Filter the records below for the word "figure". Copy each line that holds it.

DATA TO EXAMINE: Begin

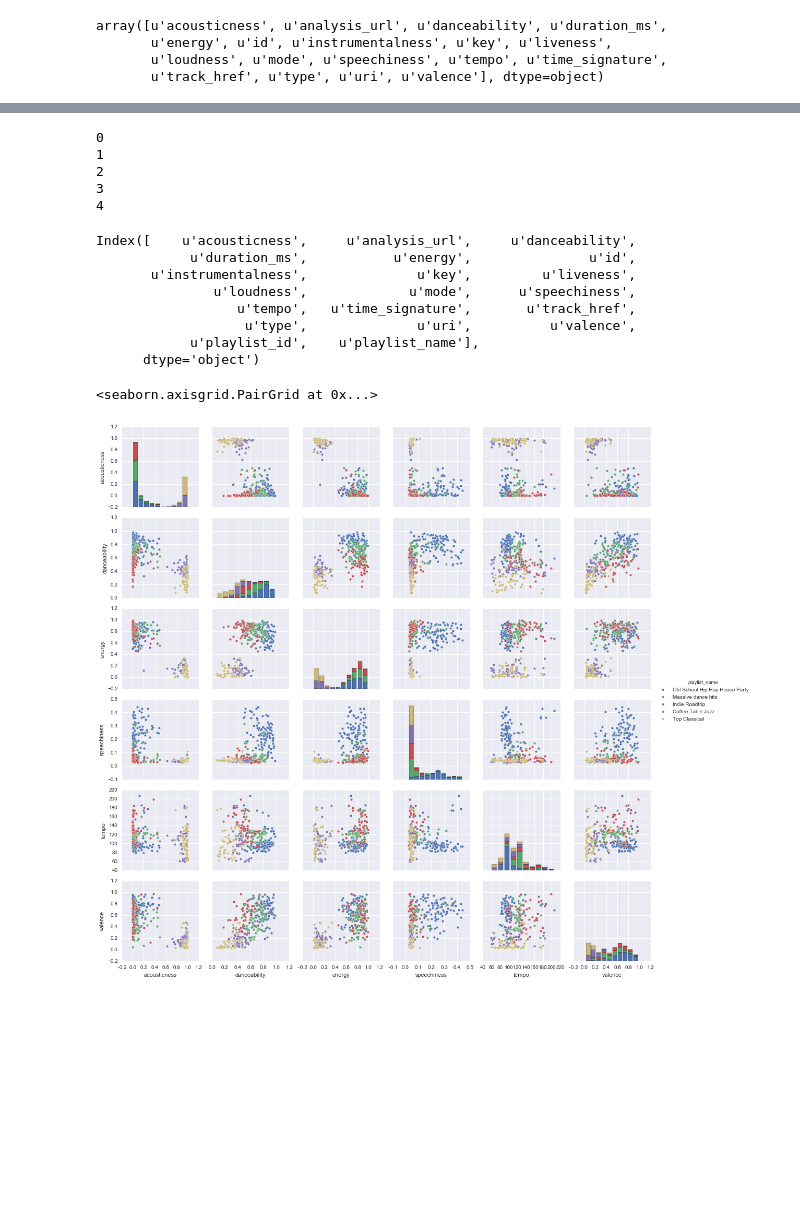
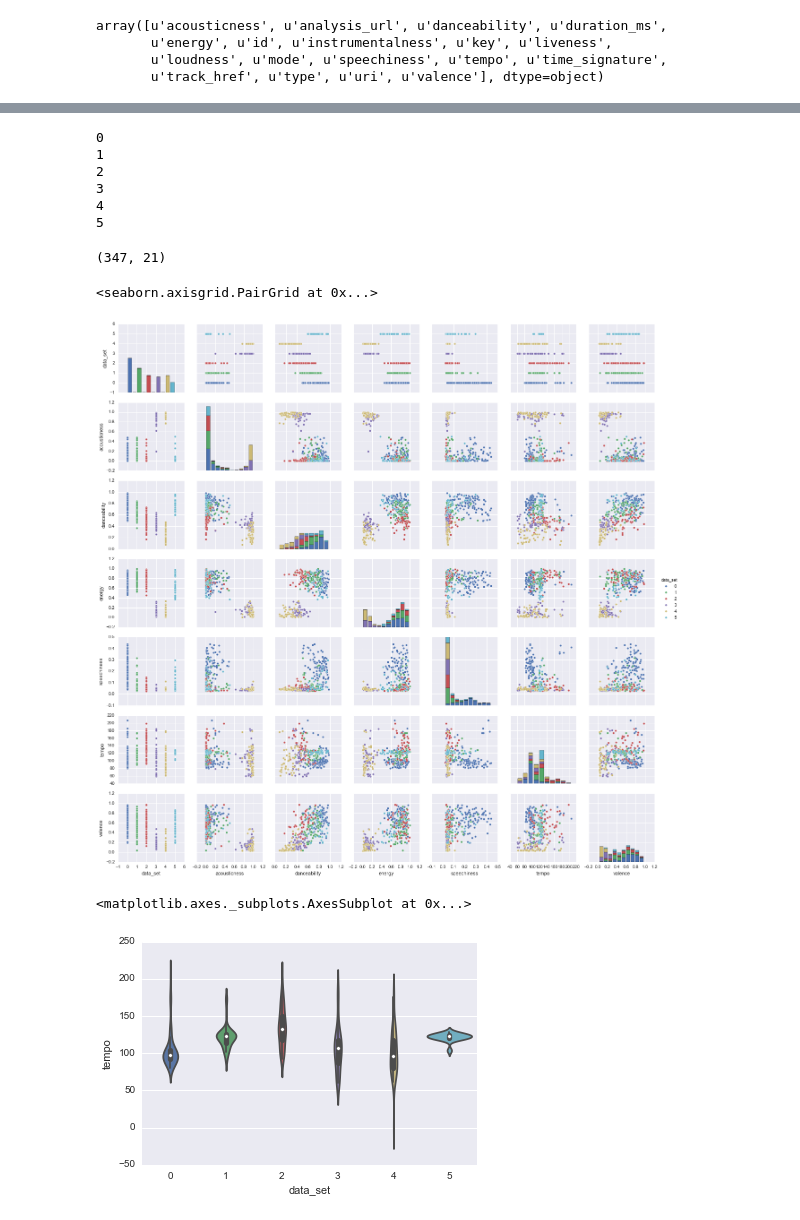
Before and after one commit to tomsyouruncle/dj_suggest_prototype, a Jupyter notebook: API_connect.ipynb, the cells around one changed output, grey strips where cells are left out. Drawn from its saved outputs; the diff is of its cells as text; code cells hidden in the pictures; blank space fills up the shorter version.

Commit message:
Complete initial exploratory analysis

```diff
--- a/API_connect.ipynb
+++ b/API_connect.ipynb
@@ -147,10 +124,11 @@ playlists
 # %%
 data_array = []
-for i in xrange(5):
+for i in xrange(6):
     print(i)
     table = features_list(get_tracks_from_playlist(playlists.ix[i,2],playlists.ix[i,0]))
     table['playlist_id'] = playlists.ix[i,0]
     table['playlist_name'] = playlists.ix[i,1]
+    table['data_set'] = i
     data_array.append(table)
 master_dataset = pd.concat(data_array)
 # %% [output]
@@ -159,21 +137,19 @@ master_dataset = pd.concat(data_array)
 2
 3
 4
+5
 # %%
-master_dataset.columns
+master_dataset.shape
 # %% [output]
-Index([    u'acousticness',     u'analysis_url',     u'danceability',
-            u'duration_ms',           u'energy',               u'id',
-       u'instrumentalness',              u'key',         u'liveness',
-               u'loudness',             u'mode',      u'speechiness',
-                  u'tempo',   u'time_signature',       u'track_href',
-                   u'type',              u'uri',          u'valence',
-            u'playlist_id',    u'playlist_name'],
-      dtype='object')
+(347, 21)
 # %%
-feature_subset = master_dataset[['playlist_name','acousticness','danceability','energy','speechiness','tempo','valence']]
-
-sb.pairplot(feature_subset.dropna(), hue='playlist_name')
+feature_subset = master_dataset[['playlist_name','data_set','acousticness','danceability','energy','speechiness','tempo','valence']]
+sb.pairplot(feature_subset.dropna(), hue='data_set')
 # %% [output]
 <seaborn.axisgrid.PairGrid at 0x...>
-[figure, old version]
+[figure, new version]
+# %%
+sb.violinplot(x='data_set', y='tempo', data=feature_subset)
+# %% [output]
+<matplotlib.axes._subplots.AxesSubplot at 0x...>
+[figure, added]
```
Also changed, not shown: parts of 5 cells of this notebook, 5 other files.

DATA TO EXAMINE: End

## EXERCISE RESPONSE
-[figure, old version]
+[figure, new version]
+[figure, added]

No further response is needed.